- Directions -
Using the listing below, please count the lines that contain the string "htmlFor". Only the number is wanted.

- Exercise data -
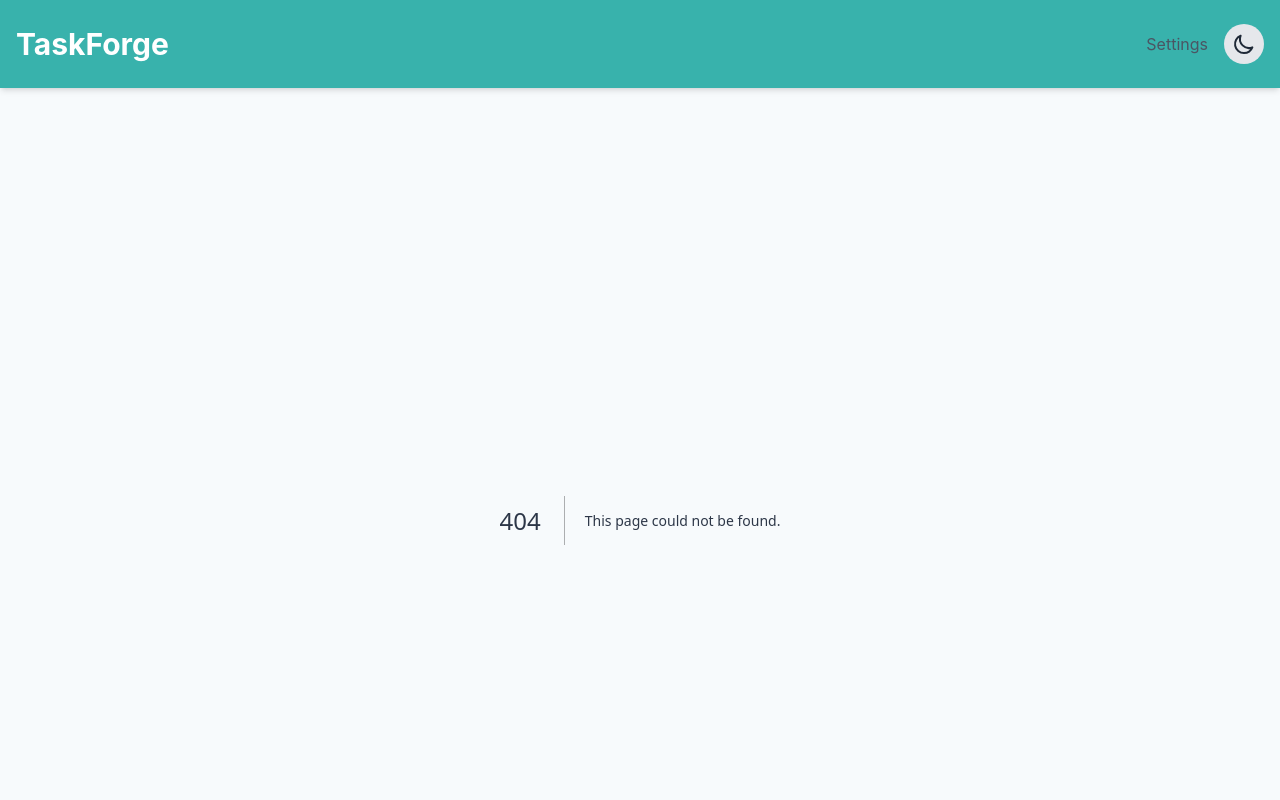
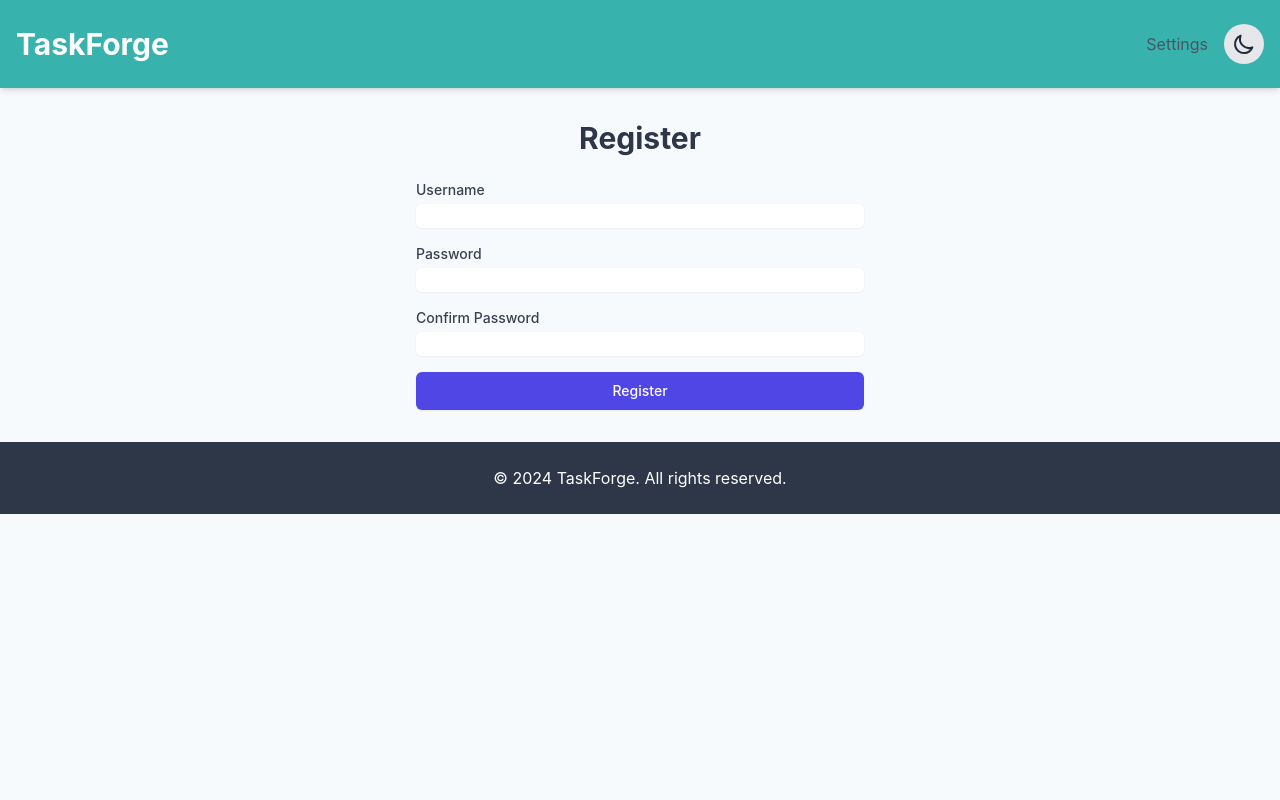
Before and after one commit to sage9705/taskforge, a Next.js app: page /register in a window 1280 px wide. Before the commit this address had no page. Shown: the top 800 px of the page. Built offline with nearby package versions, Linux system fonts and the light colour scheme.

Commit message:
Add registration page

```diff
--- /dev/null
+++ b/components/auth/RegisterForm.tsx
@@ -0,0 +1,83 @@
+import React, { useState } from 'react';
+import { useDispatch } from 'react-redux';
+import { register } from '../../store/slices/authSlice';
+import { useRouter } from 'next/router';
+
+const RegisterForm: React.FC = () => {
+  const [username, setUsername] = useState('');
+  const [password, setPassword] = useState('');
+  const [confirmPassword, setConfirmPassword] = useState('');
+  const [error, setError] = useState('');
+  const dispatch = useDispatch();
+  const router = useRouter();
+
+  const handleSubmit = async (e: React.FormEvent) => {
+    e.preventDefault();
+    setError('');
+
+    if (password !== confirmPassword) {
+      setError("Passwords don't match");
+      return;
+    }
+
+    try {
+      await dispatch(register({ username, password }));
+      router.push('/dashboard');
+    } catch (err) {
+      setError('Registration failed. Please try again.');
+    }
+  };
+
+  return (
+    <form onSubmit={handleSubmit} className="space-y-4">
+      {error && <p className="text-red-500">{error}</p>}
+      <div>
+        <label htmlFor="username" className="block text-sm font-medium text-gray-700">
+          Username
+        </label>
+        <input
+          type="text"
+          id="username"
+          value={username}
+          onChange={(e) => setUsername(e.target.value)}
+          required
+          className="mt-1 block w-full rounded-md border-gray-300 shadow-sm focus:border-indigo-300 focus:ring focus:ring-indigo-200 focus:ring-opacity-50"
+        />
+      </div>
+      <div>
+        <label htmlFor="password" className="block text-sm font-medium text-gray-700">
+          Password
+        </label>
+        <input
+          type="password"
+          id="password"
+          value={password}
+          onChange={(e) => setPassword(e.target.value)}
+          required
+          className="mt-1 block w-full rounded-md border-gray-300 shadow-sm focus:border-indigo-300 focus:ring focus:ring-indigo-200 focus:ring-opacity-50"
+        />
+      </div>
+      <div>
+        <label htmlFor="confirmPassword" className="block text-sm font-medium text-gray-700">
+          Confirm Password
+        </label>
+        <input
+          type="password"
+          id="confirmPassword"
+          value={confirmPassword}
+          onChange={(e) => setConfirmPassword(e.target.value)}
+          required
+          className="mt-1 block w-full rounded-md border-gray-300 shadow-sm focus:border-indigo-300 focus:ring focus:ring-indigo-200 focus:ring-opacity-50"
+        />
+      </div>
+      <button
+        type="submit"
+        className="w-full flex justify-center py-2 px-4 border border-transparent rounded-md shadow-sm text-sm font-medium text-white bg-indigo-600 hover:bg-indigo-700 focus:outline-none focus:ring-2 focus:ring-offset-2 focus:ring-indigo-500"
+      >
+        Register
+      </button>
+    </form>
+  );
+};
+
+export default RegisterForm;
--- /dev/null
+++ b/pages/register.tsx
@@ -0,0 +1,13 @@
+import React from 'react';
+import RegisterForm from '../components/auth/RegisterForm';
+
+const RegisterPage: React.FC = () => {
+  return (
+    <div className="max-w-md mx-auto">
+      <h1 className="text-3xl font-bold text-center mb-6">Register</h1>
+      <RegisterForm />
+    </div>
+  );
+};
+
+export default RegisterPage;
```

- Completed exercise -
3